Six malicious packages were discovered on the Python Package Index (PyPI) that used Cloudflare Tunnel to get over firewall constraints for remote access while also installing data-stealing and RAT (remote access trojan) malware.
The malicious packages try to run shell commands, collect typed information and steal sensitive user data stored in browsers, including cookies, passwords saved, and cryptocurrency wallet information.
The Phylum research team, which keeps a constant eye on PyPI for new campaigns, found the six packages.
According to the researchers, the package repository first saw these malicious extensions on December 22. The threat actors kept uploading new packages right up until the end of the year.
The following are the six malicious packages that Phylum detected:
Although PyPI has now removed all the packages, people who downloaded them must manually remove what is left of the infections, most notably the persistence mechanisms.
How it works
There is a base64-encoded string in the installer (setup.py) for these files that decode to a PowerShell script.
To avoid developer discovery, this script sets the “-ErrorAction SilentlyContinue” flag so that the script will silently continue even if it encounters errors.
The PowerShell script will download a ZIP file from a distant resource, unzip it on a local temporary directory, and then install a series of dependencies and extra Python packages that allow for remote control and screenshot taking.
The packages “flask” and “flask cloudflared” are silently installed at that phase.
One of the ZIP files, “server.pyw,” starts four threads: one to ping a proxied onion site, one to start a keyboard logger and one to harvest data from the compromised machine. The first thread establishes persistence between system reboots.
Cryptocurrency wallets, browser cookies and passwords, Telegram data, Discord tokens and other information are among the stolen data.
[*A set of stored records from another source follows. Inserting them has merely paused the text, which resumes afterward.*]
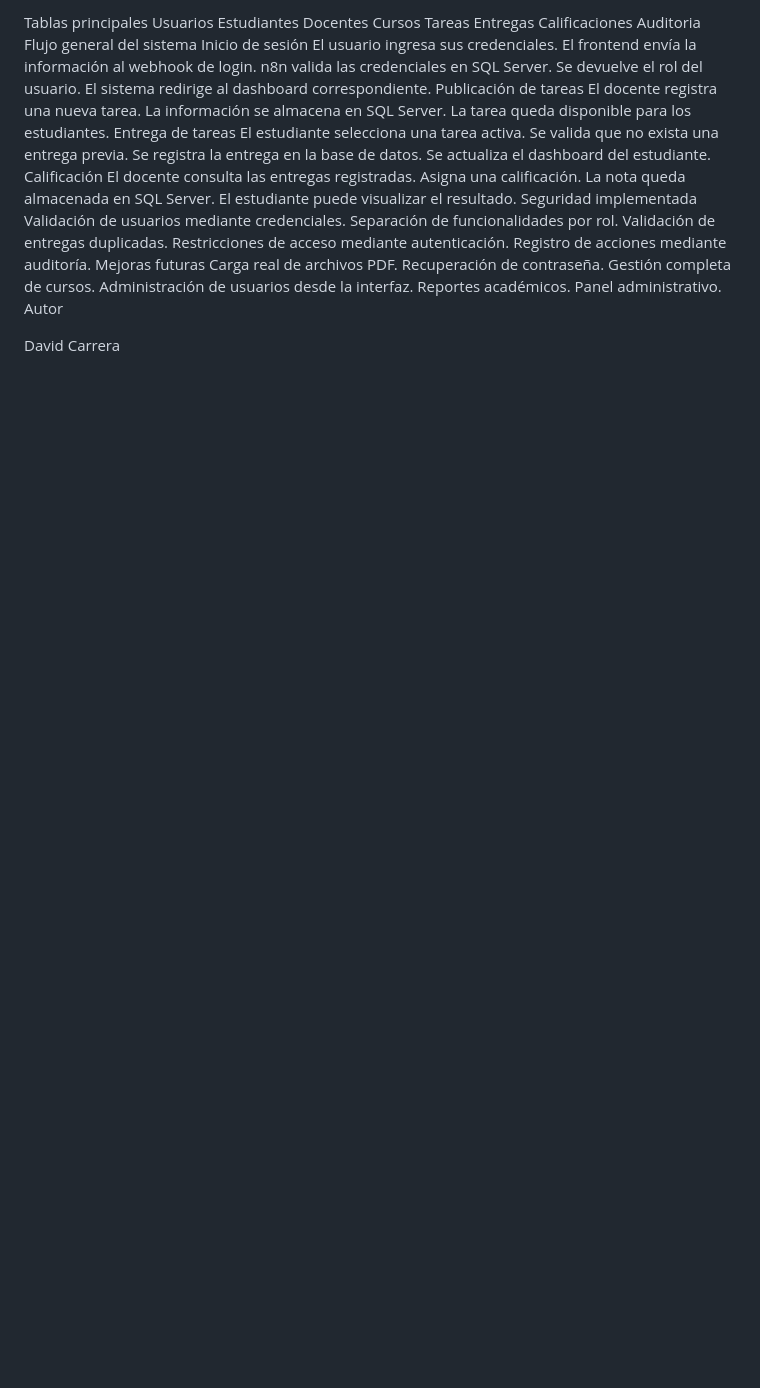
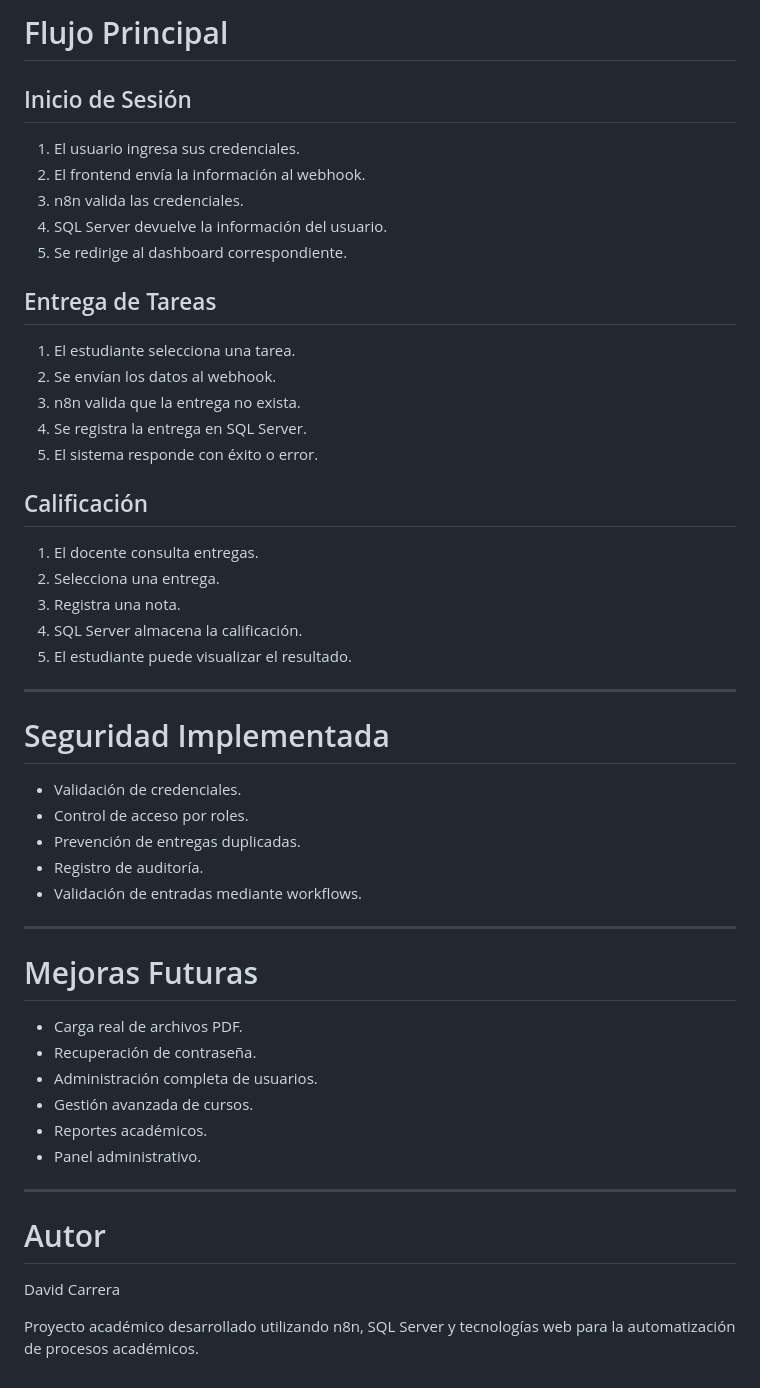
Before and after one commit to dcarreram-code/Automatizac-onCalificaciones, a Markdown page: README.md, the part around one of its changes. GitHub-like rendering; blank space fills up the shorter version.

```diff
--- a/README.md
+++ b/README.md
@@ -78,47 +158,55 @@ El sistema utiliza SQL Server para almacenar la información académica.
 
-Tablas principales
-Usuarios
-Estudiantes
-Docentes
-Cursos
-Tareas
-Entregas
-Calificaciones
-Auditoria
-Flujo general del sistema
-Inicio de sesión
-El usuario ingresa sus credenciales.
-El frontend envía la información al webhook de login.
-n8n valida las credenciales en SQL Server.
-Se devuelve el rol del usuario.
-El sistema redirige al dashboard correspondiente.
-Publicación de tareas
-El docente registra una nueva tarea.
-La información se almacena en SQL Server.
-La tarea queda disponible para los estudiantes.
-Entrega de tareas
-El estudiante selecciona una tarea activa.
-Se valida que no exista una entrega previa.
-Se registra la entrega en la base de datos.
-Se actualiza el dashboard del estudiante.
-Calificación
-El docente consulta las entregas registradas.
-Asigna una calificación.
-La nota queda almacenada en SQL Server.
-El estudiante puede visualizar el resultado.
-Seguridad implementada
-Validación de usuarios mediante credenciales.
-Separación de funcionalidades por rol.
-Validación de entregas duplicadas.
-Restricciones de acceso mediante autenticación.
-Registro de acciones mediante auditoría.
-Mejoras futuras
-Carga real de archivos PDF.
-Recuperación de contraseña.
-Gestión completa de cursos.
-Administración de usuarios desde la interfaz.
-Reportes académicos.
-Panel administrativo.
-Autor
+# Flujo Principal
+
+## Inicio de Sesión
+
+1. El usuario ingresa sus credenciales.
+2. El frontend envía la información al webhook.
+3. n8n valida las credenciales.
+4. SQL Server devuelve la información del usuario.
+5. Se redirige al dashboard correspondiente.
+
+## Entrega de Tareas
+
+1. El estudiante selecciona una tarea.
+2. Se envían los datos al webhook.
+3. n8n valida que la entrega no exista.
+4. Se registra la entrega en SQL Server.
+5. El sistema responde con éxito o error.
+
+## Calificación
+
+1. El docente consulta entregas.
+2. Selecciona una entrega.
+3. Registra una nota.
+4. SQL Server almacena la calificación.
+5. El estudiante puede visualizar el resultado.
+
+---
+
+# Seguridad Implementada
+
+* Validación de credenciales.
+* Control de acceso por roles.
+* Prevención de entregas duplicadas.
+* Registro de auditoría.
+* Validación de entradas mediante workflows.
+
+---
+
+# Mejoras Futuras
+
+* Carga real de archivos PDF.
+* Recuperación de contraseña.
+* Administración completa de usuarios.
+* Gestión avanzada de cursos.
+* Reportes académicos.
+* Panel administrativo.
+
+---
+
+# Autor
 
 David Carrera
+
+Proyecto académico desarrollado utilizando n8n, SQL Server y tecnologías web para la automatización de procesos académicos.
```
Also changed, not shown: other parts of README.md (+128 -48 lines).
A ping to the onion site verifies that the info-stealing stage has been successfully completed before the attackers receive this data by zipping it up and sending it to them via transfer[.]sh.
Remote access trojan
To install a Cloudflare Tunnel client on the victim”s computer, the script now executes “cftunnel.py,” which is also present in the ZIP bundle.
Customers, including those with free accounts, can use Cloudflare Tunnel to establish a bidirectional tunnel from a server to the Cloudflare infrastructure.
By using this connection, web servers can immediately become accessible to the whole public via Cloudflare without having to set up firewalls, open ports or deal with other routing complications.
Even when a firewall is in place to safeguard that device, the threat actors use this tunnel to remotely access a remote access trojan that is currently operating as the “Flask” script on the infected device.
The attackers” “xrat” Flask app can exfiltrate files and folders, run shell commands, download remote files and execute them on the host, exfiltrate files and entire directories, and even run arbitrary python code.
This RAT also offers a one-frame-per-second “live” remote desktop broadcast that starts up as soon as the victim enters something or moves their mouse.
These malicious packages were removed from PyPI but if these malicious packages infected you, it is recommended that you perform an antivirus scan and then change all passwords at websites you frequently visit.
The Guyana National CIRT recommends that users and administrators review this alert and apply it where necessary.
PDF Download: Malicious PyPI Packages bypass Firewalls.pdf
Toulas, Bill. (January 7, 2023). Malicious PyPi packages create CloudFlare Tunnels to bypass firewalls. Retrieved from Bleeping Computer. https://www.bleepingcomputer.com/news/security/malicious-pypi-packages-create-cloudflare-tunnels-to-bypass-firewalls/
Lakshmanan, Ravie. (January 9, 2023). Malicious PyPI Packages Using Cloudflare Tunnels to Sneak Through Firewalls. Retrieved from The Hackers News. https://thehackernews.com/2023/01/malicious-pypi-packages-using.html